I also think the increasing democratisation of private capital markets is an exciting theme. There is some great innovation taking place within regulators, asset managers and intermediary platforms to broaden access to what have historically been very narrow markets.

What would be your three main pieces of advice for management teams as they think about how best to navigate the public markets?

  1. For existing listed businesses, the importance of meeting forecasts is critical in an environment of heightened risk aversion. It is challenging to capture value for ambitious near-term forecasts and the path to recovery in investor confidence when numbers are missed is steep.
  2. Set against that is the need to mitigate the vulnerability that arises from share prices that are detached from intrinsic value. There will always be parties with a longer investment horizon or greater ability to extract synergies. If that occurs at a valuation that rewards existing investors for the risk they have taken then the market is functioning healthily. Understanding and then communicating clearly and consistently the medium to long term value creation strategy, and demonstrating control of the levers to achieve this, is an important priority in minimising risk of an opportunistic approach at the wrong value.
  3. Finally, for management teams and shareholders thinking about bringing a company to market, start thinking early about your equity story and positioning. There will always be appetite for high quality, differentiated propositions that offer exposure to opportunities difficult to access through the existing listed universe.

What is the most interesting thing you’ve read or watched recently?

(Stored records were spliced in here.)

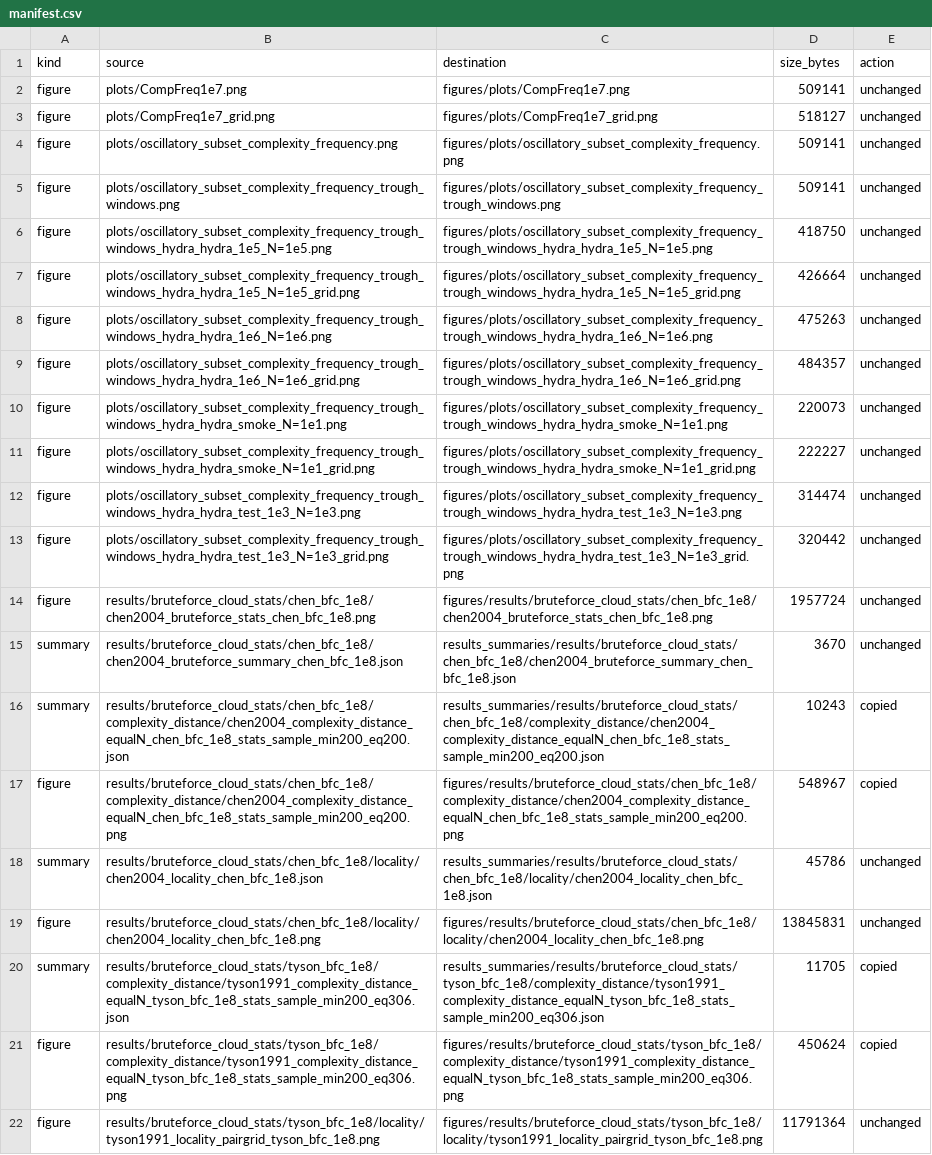
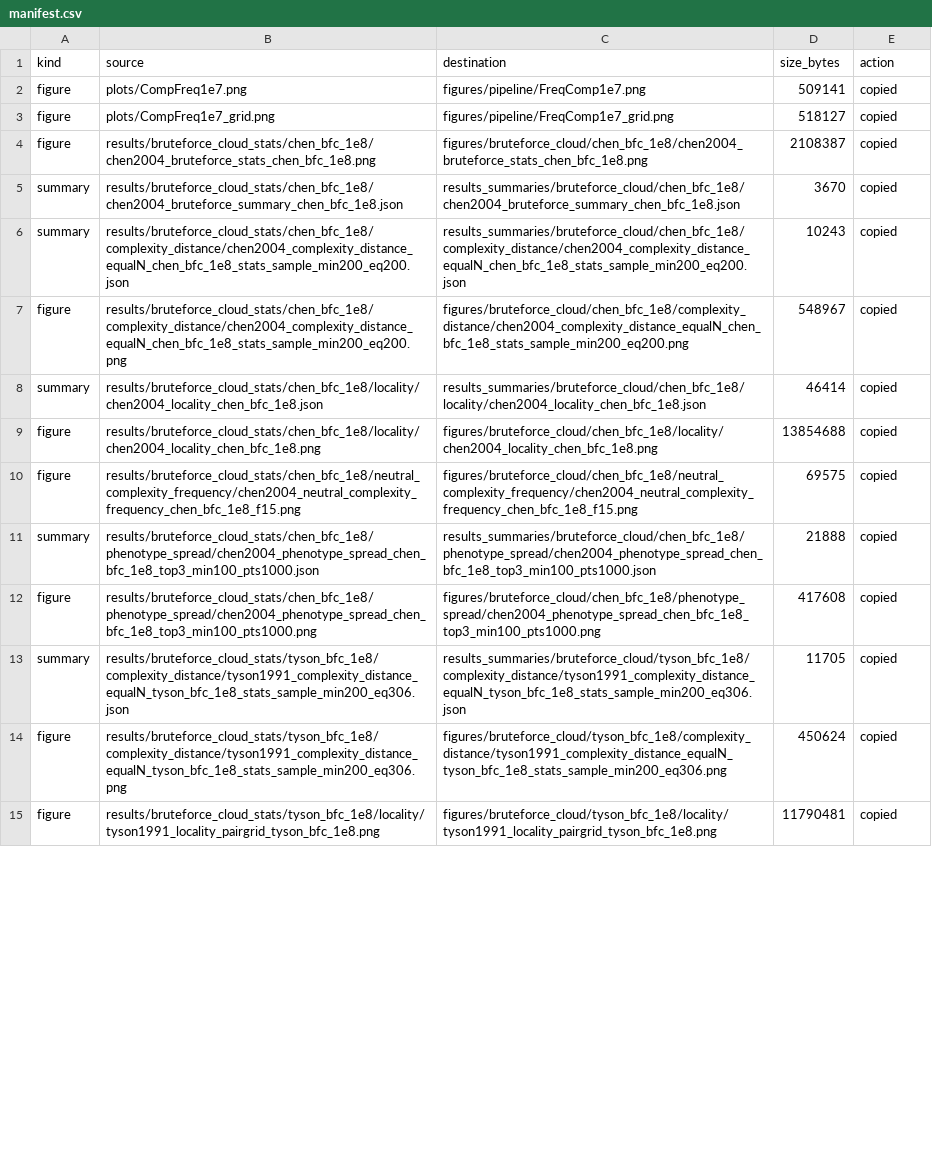
Before and after one commit to GijsBartholomeus/OxfordEvolution, a CSV file: Yeast/Chen/WhySystemsBiologyWorks/results_summaries/manifest.csv, drawn as a sheet; only a part is shown; removed rows and columns are numbered as before the commit, all else as after; the diff covers the shown part only; the diff names each change by its address in the sheet, - before the commit and + after, or states it on an @@ line.

Commit message:
Refresh curated WSBW figures

```diff
--- a/Yeast/Chen/WhySystemsBiologyWorks/results_summaries/manifest.csv
+++ b/Yeast/Chen/WhySystemsBiologyWorks/results_summaries/manifest.csv
-C2 (destination): figures/plots/CompFreq1e7.png
+C2 (destination): figures/pipeline/FreqComp1e7.png
-E2:E3 (action): unchanged
+E2:E3 (action): copied
-C3 (destination): figures/plots/CompFreq1e7_grid.png
+C3 (destination): figures/pipeline/FreqComp1e7_grid.png
-row 4: figure | plots/oscillatory_subset_complexity_frequency.png | figures/plots/oscillatory_subset_complexity_frequency.png | 509141 | unchanged
-row 5: figure | plots/oscillatory_subset_complexity_frequency_trough_windows.png | figures/plots/oscillatory_subset_complexity_frequency_trough_windows.png | 509141 | unchanged
-row 6: figure | plots/oscillatory_subset_complexity_frequency_trough_windows_hydra_hydra_1e5_N=1e5.png | figures/plots/oscillatory_subset_complexity_frequency_trough_windows_hydra_hydra_1e5_N=1e5.png | 418750 | unchanged
-row 7: figure | plots/oscillatory_subset_complexity_frequency_trough_windows_hydra_hydra_1e5_N=1e5_grid.png | figures/plots/oscillatory_subset_complexity_frequency_trough_windows_hydra_hydra_1e5_N=1e5_grid.png | 426664 | unchanged
-row 8: figure | plots/oscillatory_subset_complexity_frequency_trough_windows_hydra_hydra_1e6_N=1e6.png | figures/plots/oscillatory_subset_complexity_frequency_trough_windows_hydra_hydra_1e6_N=1e6.png | 475263 | unchanged
-row 9: figure | plots/oscillatory_subset_complexity_frequency_trough_windows_hydra_hydra_1e6_N=1e6_grid.png | figures/plots/oscillatory_subset_complexity_frequency_trough_windows_hydra_hydra_1e6_N=1e6_grid.png | 484357 | unchanged
-row 10: figure | plots/oscillatory_subset_complexity_frequency_trough_windows_hydra_hydra_smoke_N=1e1.png | figures/plots/oscillatory_subset_complexity_frequency_trough_windows_hydra_hydra_smoke_N=1e1.png | 220073 | unchanged
-row 11: figure | plots/oscillatory_subset_complexity_frequency_trough_windows_hydra_hydra_smoke_N=1e1_grid.png | figures/plots/oscillatory_subset_complexity_frequency_trough_windows_hydra_hydra_smoke_N=1e1_grid.png | 222227 | unchanged
-row 12: figure | plots/oscillatory_subset_complexity_frequency_trough_windows_hydra_hydra_test_1e3_N=1e3.png | figures/plots/oscillatory_subset_complexity_frequency_trough_windows_hydra_hydra_test_1e3_N=1e3.png | 314474 | unchanged
-row 13: figure | plots/oscillatory_subset_complexity_frequency_trough_windows_hydra_hydra_test_1e3_N=1e3_grid.png | figures/plots/oscillatory_subset_complexity_frequency_trough_windows_hydra_hydra_test_1e3_N=1e3_grid.png | 320442 | unchanged
-C4 (destination): figures/results/bruteforce_cloud_stats/chen_bfc_1e8/chen2004_bruteforce_stats_chen_bfc_1e8.png
+C4 (destination): figures/bruteforce_cloud/chen_bfc_1e8/chen2004_bruteforce_stats_chen_bfc_1e8.png
-D4 (size_bytes): 1957724
+D4 (size_bytes): 2108387
-E4:E5 (action): unchanged
+E4:E5 (action): copied
-C5 (destination): results_summaries/results/bruteforce_cloud_stats/chen_bfc_1e8/chen2004_bruteforce_summary_chen_bfc_1e8.json
+C5 (destination): results_summaries/bruteforce_cloud/chen_bfc_1e8/chen2004_bruteforce_summary_chen_bfc_1e8.json
-C6 (destination): results_summaries/results/bruteforce_cloud_stats/chen_bfc_1e8/complexity_distance/chen2004_complexity_distance_equalN_chen_bfc_1e8_stats_sample_min200_eq200.json
+C6 (destination): results_summaries/bruteforce_cloud/chen_bfc_1e8/complexity_distance/chen2004_complexity_distance_equalN_chen_bfc_1e8_stats_sample_min200_eq200.json
-C7 (destination): figures/results/bruteforce_cloud_stats/chen_bfc_1e8/complexity_distance/chen2004_complexity_distance_equalN_chen_bfc_1e8_stats_sample_min200_eq200.png
+C7 (destination): figures/bruteforce_cloud/chen_bfc_1e8/complexity_distance/chen2004_complexity_distance_equalN_chen_bfc_1e8_stats_sample_min200_eq200.png
-C8 (destination): results_summaries/results/bruteforce_cloud_stats/chen_bfc_1e8/locality/chen2004_locality_chen_bfc_1e8.json
+C8 (destination): results_summaries/bruteforce_cloud/chen_bfc_1e8/locality/chen2004_locality_chen_bfc_1e8.json
-D8 (size_bytes): 45786
+D8 (size_bytes): 46414
-E8:E9 (action): unchanged
+E8:E9 (action): copied
-C9 (destination): figures/results/bruteforce_cloud_stats/chen_bfc_1e8/locality/chen2004_locality_chen_bfc_1e8.png
+C9 (destination): figures/bruteforce_cloud/chen_bfc_1e8/locality/chen2004_locality_chen_bfc_1e8.png
-D9 (size_bytes): 13845831
+D9 (size_bytes): 13854688
+row 10: figure | results/bruteforce_cloud_stats/chen_bfc_1e8/neutral_complexity_frequency/chen2004_neutral_complexity_frequency_chen_bfc_1e8_f15.png | figures/bruteforce_cloud/chen_bfc_1e8/neutral_complexity_frequency/chen2004_neutral_complexity_frequency_chen_bfc_1e8_f15.png | 69575 | copied
+row 11: summary | results/bruteforce_cloud_stats/chen_bfc_1e8/phenotype_spread/chen2004_phenotype_spread_chen_bfc_1e8_top3_min100_pts1000.json | results_summaries/bruteforce_cloud/chen_bfc_1e8/phenotype_spread/chen2004_phenotype_spread_chen_bfc_1e8_top3_min100_pts1000.json | 21888 | copied
+row 12: figure | results/bruteforce_cloud_stats/chen_bfc_1e8/phenotype_spread/chen2004_phenotype_spread_chen_bfc_1e8_top3_min100_pts1000.png | figures/bruteforce_cloud/chen_bfc_1e8/phenotype_spread/chen2004_phenotype_spread_chen_bfc_1e8_top3_min100_pts1000.png | 417608 | copied
-C13 (destination): results_summaries/results/bruteforce_cloud_stats/tyson_bfc_1e8/complexity_distance/tyson1991_complexity_distance_equalN_tyson_bfc_1e8_stats_sample_min200_eq306.json
+C13 (destination): results_summaries/bruteforce_cloud/tyson_bfc_1e8/complexity_distance/tyson1991_complexity_distance_equalN_tyson_bfc_1e8_stats_sample_min200_eq306.json
-C14 (destination): figures/results/bruteforce_cloud_stats/tyson_bfc_1e8/complexity_distance/tyson1991_complexity_distance_equalN_tyson_bfc_1e8_stats_sample_min200_eq306.png
+C14 (destination): figures/bruteforce_cloud/tyson_bfc_1e8/complexity_distance/tyson1991_complexity_distance_equalN_tyson_bfc_1e8_stats_sample_min200_eq306.png
-C15 (destination): figures/results/bruteforce_cloud_stats/tyson_bfc_1e8/locality/tyson1991_locality_pairgrid_tyson_bfc_1e8.png
+C15 (destination): figures/bruteforce_cloud/tyson_bfc_1e8/locality/tyson1991_locality_pairgrid_tyson_bfc_1e8.png
-D15 (size_bytes): 11791364
+D15 (size_bytes): 11790481
-E15 (action): unchanged
+E15 (action): copied
```
Also changed, not shown: 50 edited cells elsewhere in this file, 58 other files.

21 Lessons for the 21st Century, by Yuval Noah Harari. His first book, Sapiens, is one of the most illuminating books I can remember reading. 21 Lessons is equally fascinating, although prompts more questions than it gives answers. It is an extremely thought-provoking health check on humanity and the challenges we face, from conflict, to AI, fake news and the pace of technological change.

I am also reading Robin Wigglesworth’s, Trillions, the story of the growth of passive investment management. More prosaic and specialist subject material than 21 Lessons but nonetheless a very entertaining, accessible, and informative examination of a hugely powerful trend within finance and capital markets.

Please note: The views and opinions expressed in this interview are those of the individual financial professional(s) and do not necessarily reflect the views or opinions of Alma Strategic. These insights are provided for informational purposes only and may not be relevant at the time of reading, as market conditions can change rapidly. The information provided should not be construed as investment advice or a recommendation to buy, sell, or hold any financial product or security. Individuals should conduct their own research and consult with a qualified financial advisor before making any investment decisions. Alma Strategic disclaims any responsibility for the accuracy or completeness of the information provided in this interview.